â€œGentlemen? Letâ€™s get this show on the road!â€ Clarice was excited about the hoopla, but the big prize was after everyone left and she had the house to herself.Â She had brought supplies with her so she wouldnâ€™t even have to go home.Â A pair of jeans, work gloves, sledge hammer, and a nice picnic basket of treats for celebrating.Â The obligatory interview and pictures of her with the radio station president handing over the key as they both posed for the camera were out of the way.Â She shook hands with everyone, smiling and bobbing and thanking them repeatedly.Â All she could think about was being alone and getting in that house.

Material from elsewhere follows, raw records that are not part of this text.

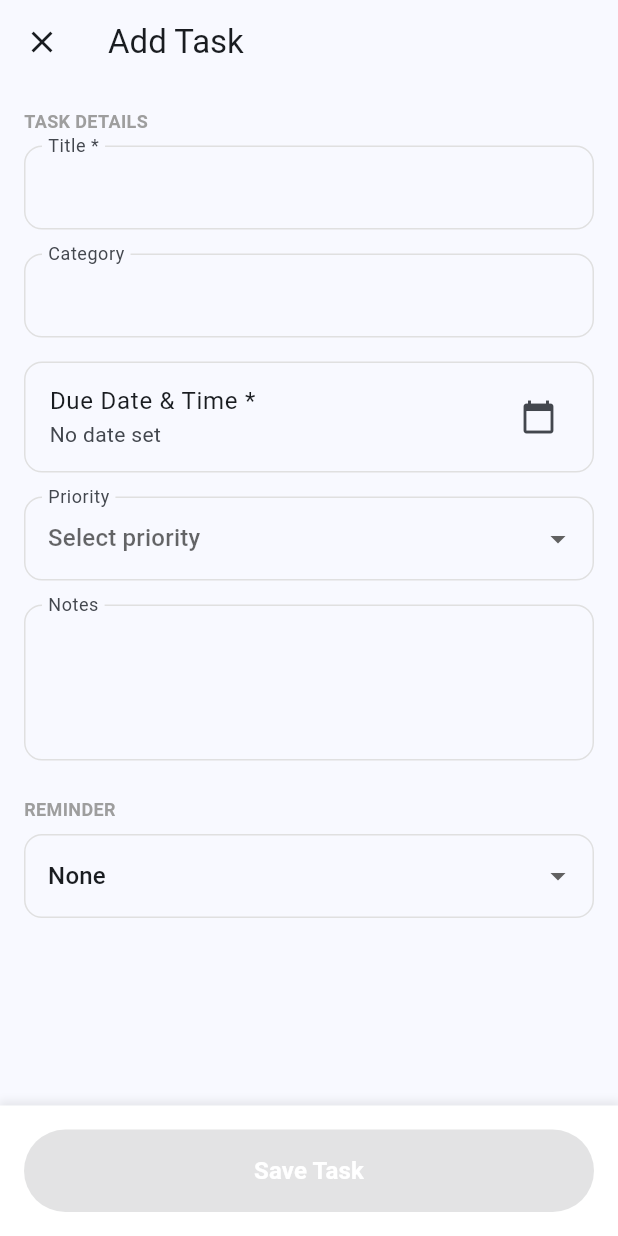
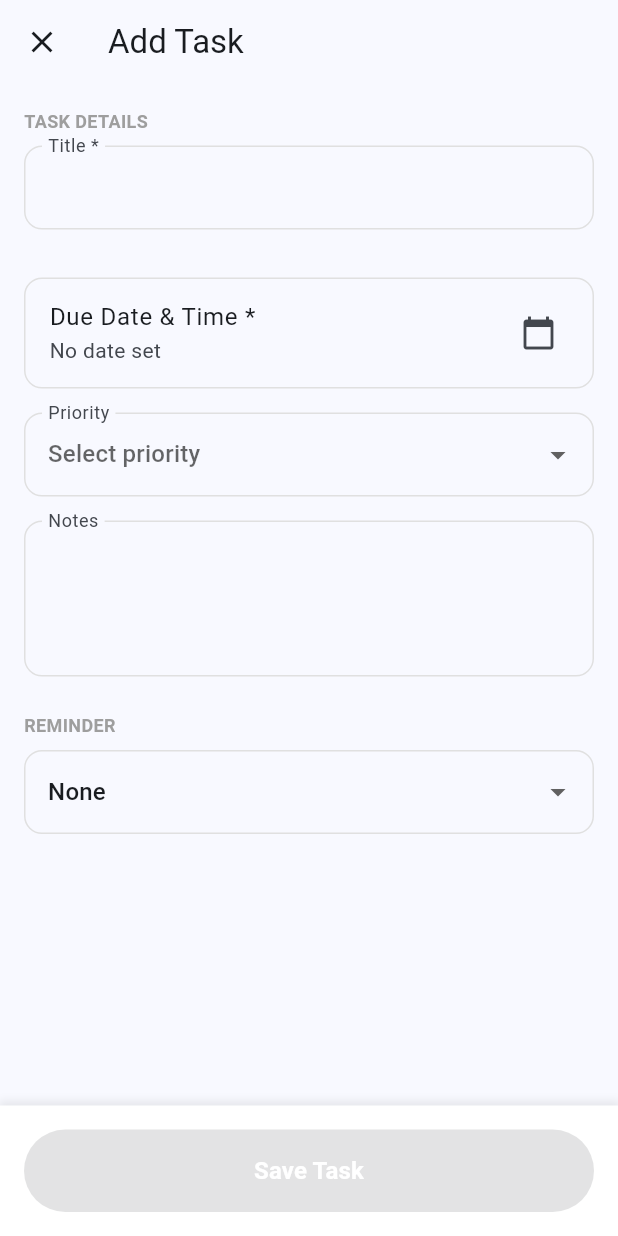
Before and after one commit to dvalechha/MyReminders, a Flutter app: the TaskFormView screen opened directly, on a phone screen of 412 x 824 dp. Run offline on Flutter 3.47's test engine with Material 3 defaults, Android fonts, the phone set to English and light mode, and no system bars; our stand-ins replace fl_chart, flutter_dotenv, flutter_local_notifications, sqflite, supabase_flutter, timezone; accounts and stored records are empty.

Commit message:
init changes for Settings

```diff
--- a/lib/views/task_form_view.dart
+++ b/lib/views/task_form_view.dart
@@ -27,7 +27,6 @@ class TaskFormView extends StatefulWidget {
 class _TaskFormViewState extends State<TaskFormView> {
   final _formKey = GlobalKey<FormState>();
   final _titleController = TextEditingController();
-  final _categoryController = TextEditingController();
   final _notesController = TextEditingController();
 
   DateTime? _selectedDueDate;
@@ -58,7 +57,6 @@ class _TaskFormViewState extends State<TaskFormView> {
   void _loadTaskData() {
     final task = widget.task!;
     _titleController.text = task.title;
-    _categoryController.text = task.category ?? '';
     _notesController.text = task.notes ?? '';
     _selectedDueDate = task.dueDate;
     _selectedPriority = task.priority;
@@ -68,7 +66,6 @@ class _TaskFormViewState extends State<TaskFormView> {
   @override
   void dispose() {
     _titleController.dispose();
-    _categoryController.dispose();
     _notesController.dispose();
     super.dispose();
   }
@@ -149,9 +146,8 @@ class _TaskFormViewState extends State<TaskFormView> {
     final task = Task(
       id: widget.task?.id,
       title: _titleController.text.trim(),
-      category: _categoryController.text.trim().isEmpty
-          ? null
-          : _categoryController.text.trim(),
+      // Preserve existing category id if editing; new tasks start without a category
+      category: widget.task?.category,
       dueDate: _selectedDueDate,
       priority: _selectedPriority,
       notes: _notesController.text.trim().isEmpty
@@ -269,14 +265,7 @@ class _TaskFormViewState extends State<TaskFormView> {
                     },
                   ),
                   const SizedBox(height: 16),
-                  TextFormField(
-                    controller: _categoryController,
-                    decoration: const InputDecoration(
-                      labelText: 'Category',
-                      border: OutlineInputBorder(),
-                      floatingLabelBehavior: FloatingLabelBehavior.always,
-                    ),
-                  ),
+                  // Category input removed; category id is retained in data model
                   const SizedBox(height: 16),
                   ListTile(
                     title: const Text('Due Date & Time *'),
--- a/lib/views/tasks_list_view.dart
+++ b/lib/views/tasks_list_view.dart
@@ -242,15 +242,7 @@ class _TasksListViewState extends State<TasksListView> {
           crossAxisAlignment: CrossAxisAlignment.start,
           children: [
             const SizedBox(height: 4),
-            if (task.category != null)
-              Text(
-                task.category!,
-                style: TextStyle(
-                  fontSize: 14,
-                  color: Colors.grey[700],
-                  fontWeight: FontWeight.w400,
-                ),
-              ),
+            // Category display removed from task list; category id remains in model
             if (task.dueDate != null) ...[
               const SizedBox(height: 4),
               Text(
```
Also changed, not shown: 2 other files.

She smiled and waved as they drove off. Time to unload the car and get to it!Â She hauled everything inside and changed into work clothing.Â Clarice wasnâ€™t sure how much trouble it was going to be but she was prepared.Â She carried her tools and a lantern down the creaky basement steps and looked around.Â There was a little light coming through the basement windows.Â The basement was completely empty, a little dusty from sitting there for years with no one living here.Â The last residents had cleaned it out.Â She started walking around the basement, knocking on the walls and listening for a hollow sound.Â When she had found the spot she was looking for, she got her sledge hammer and hoisted it up.Â She let loose on the wall and a hole appeared with spider web cracks branching out around it.
The stupid hammer weighed a ton and she could barely lift it but once she got it moving, the weight carried it the rest of the way.Â In a short time she had made a person sized hole in the wall.Â She could see something in there but she held back, not allowing herself to look until she could clean out the debris and get in there with the lantern.Â It was there!Â The skeleton of the Indian woman old Zach had taken as a common law wife after he divorced her grandmother.Â Along with the pile of bones was the necklace her grandmother had described in her journal and the original deed to the land that would become the town.Â Here was all the proof she needed that old Zach had forced the woman to sign the paper and then killed her and walled over the proof!Â She took pictures and stuck the camera in her jacket pocket.
Taking the wall down had been hard work.Â She went upstairs to get her picnic basket and went back down to the basement to celebrate in front of her prize.Â Next city council meeting, Brent would resign, citing health issues and she would step in.Â She had other secrets to use.Â Mr. high and mighty mayor who had been the town pharmacist for years had been getting a little too touchy feely with the young girls that came in the store.Â Everyone felt sorry for him because his wife had been ill as long as anyone could remember.Â Maybe he was the one making her ill.Â Old Ed Borowski had also opposed her being on the council.Â Everyone respected Ed.Â He had the contracts for all the major construction in the county.Â There were a few â€œskeletons” in his basement too.Â She smiled at that thought.Â They were all in for a surprise.Â She was lost in her thoughts, munching her egg salad sandwich and didnâ€™t hear the sound of the hammer swishing down at her head until it was too late.
Brent drug her body in behind the partial wall and sat down to finish her meal.Â Building that wall back was going to be an all night job but it would be worth it.Â There would be a bit of a stir when people realized Clarice was missing but it would blow over.Â Maybe he would suggest they condemn this place at the next city council meeting.